Theological Hypocrisy and Humility
Something that Reformed believers are regularly rebuked for is their passion for exposing false prophecy and unbiblical teaching. I’ve been as “guilty” of this passion as the next person, and I say “guilty” because I definitely don’t hold the popular opinion that exposing false doctrine is on the Top Three Worst Sins list, if such a list existed. But I truly have been guilty in the past of forgetting love and humility in my effort to declare the legitimate dangers of bad theology. I had a notorious “cage stage” experience just as many of my Reformed brothers and sisters have had, but I came out of it as I was discipled by wiser believers who cautioned me against my pride and demonstrated a more hopeful and humble attitude in their own proclamation of truth.
That is, a large chunk of my emergence from this unsavory stage of personal Reformation is due to the wise counsel of others. Another very big part of it is due to the Holy Spirit gradually revealing the hypocrisy of my own heart to me. Anger toward false doctrine and teaching is tricky in this way. It blinds us to the fact that the command to “test everything” (1 Thessalonians 5:21) applies to our own heart just as much as it applies to Joel Osteen, Benny Hinn, and so on.
I had my elder interview recently in the process of applying for membership at my husband’s church, and something I noticed when I wrote down my testimony of faith at home that same morning was that so much of my journey of regeneration is marked by struggles with false teaching. Many of the early years of my walk with Christ are stained with anxiety, depression, secret sin, and periods of stagnation that were all connected to my indulgence in bad doctrines and unbiblical resources. The God whom my anguished soul knew it needed couldn’t be found in the places I was looking for Him.
Once I was met with the true gospel of Christ and my soul felt the benefit of sound teaching, I admit I became a bit of a zealot. And like many others, my zeal for truth and fiery anger toward falsehood was, for the most part, motivated by true love for the gospel and a concern for the people we left behind in the world of false teaching. Yet the fact of the matter is that this zeal was also fueled by personal regret, and I became blinded and hindered in my anger. I should have been more sad and heartbroken at the thought of people being deceived by false gospels as I had been; instead, I was angry at them for being so ignorant and blind. I forgot how easily I had fallen into the same traps and how convinced I was in the moment that the poisonous lies being fed to me were truth and life.
Even more than that, I became blind to the places in my own heart and life that weren’t yet submitting to the truths my mouth proclaimed.
How many times have I spoken out against “prosperity” teaching while at the same time feeling my heart recoil from thoughts of God’s goodness in seasons of suffering and loss? How many times have I rebuked works-based salvation while at the same time basing my own personal assurance on how well I kept God’s commands, struggled to remain faithful in prayer, or “achieved” adequate repentance? How many times have I proclaimed the truth of His sovereignty while at the same time insisting on having things go according to my preferred plan?
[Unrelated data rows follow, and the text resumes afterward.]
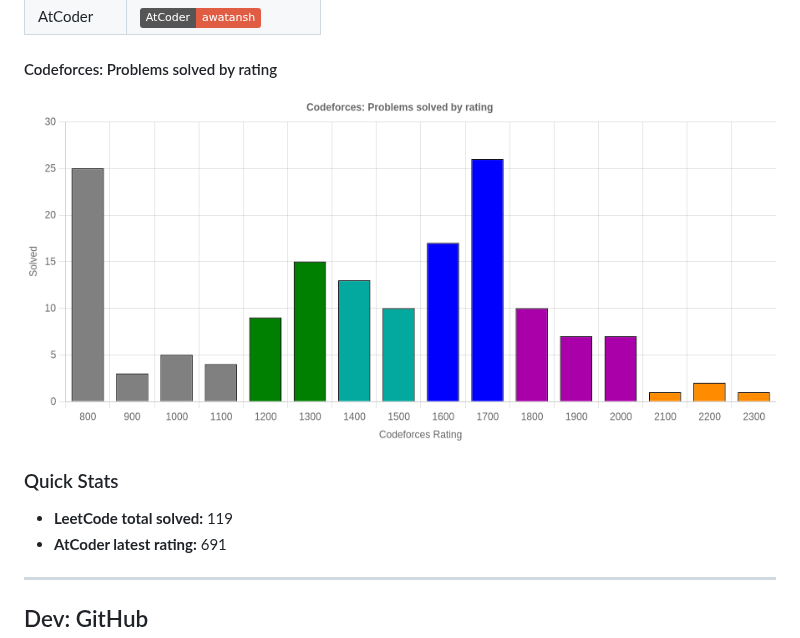
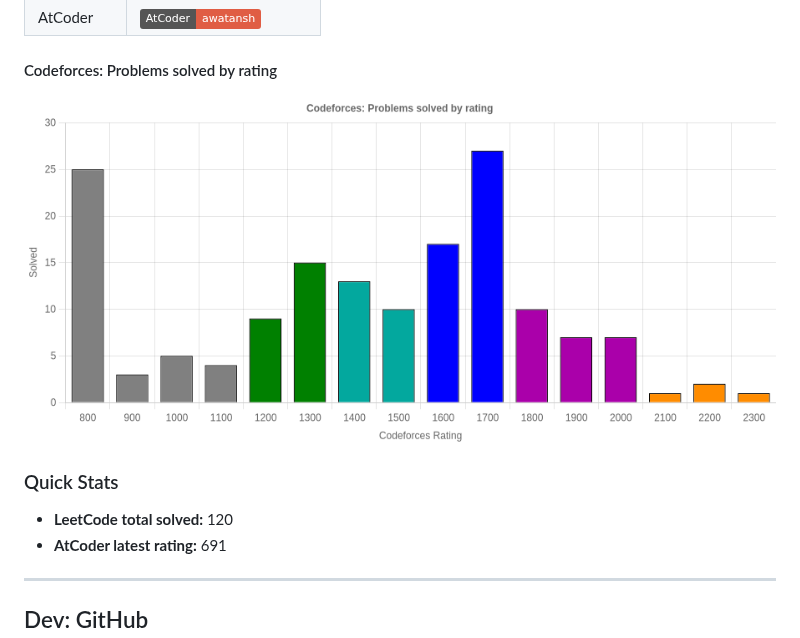
Before and after one commit to Awatansh/awatansh, a Markdown page: README.md, the part around the change. GitHub-like rendering; pictures changed too: assets/cf_rating_chart.png; badges without logos.

```diff
--- a/README.md
+++ b/README.md
@@ -19,7 +19,7 @@ A passionate software dev with a keen interest in problem solving and advanced a
 </div>
 
 ### Quick Stats
-- **LeetCode total solved:** 119
+- **LeetCode total solved:** 120
 - **AtCoder latest rating:** 691
 
 ---
```
Also changed, not shown: 2 other files.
Of course this doesn’t mean that the truths I’ve assented to are false or that the errors I’ve openly cursed are true. What it does mean is that my concern for biblical truth has no place being spoken by my mouth or being typed by my hands except in an attitude of humility, love, and compassion.
Maybe you feel convicted of the same hypocrisy (or maybe you don’t). Regardless, we cannot afford to brush over the fact that false teaching can linger in the heart of sinful human beings for a long time to come - even after their sincere attempts to uproot it. False gospels are many-headed monsters. They are intricately woven tapestries. This reality should give us greater diligence in the work of exposing evil (Ephesians 5:11). And even more than that, it should give us a humble confidence in God, as He is the ultimate advocate for truth and His insight into the human soul surpasses any work of revelation we can produce with our own sinful hearts and hands.
About the Author
Jessica Hageman is a native to the Appalachian mountains of Asheville, North Carolina, although she now resides in northern Virginia with her husband. She has been a lover of reading since elementary school and a lover of Christ since high school. She is a full time English major, in hopes that her studies will help her more effectively minister to other through written words. Her favorite things in the world are British tea, old books, autumn leaves, dry humor, and rainy weather. Her goal as a writer is to demonstrate how the Gospel, objective truth, and sound theology are not only applicable, but essential, to all aspects of life as a woman, especially in a world that celebrates sin, false doctrine, and self-sufficiency.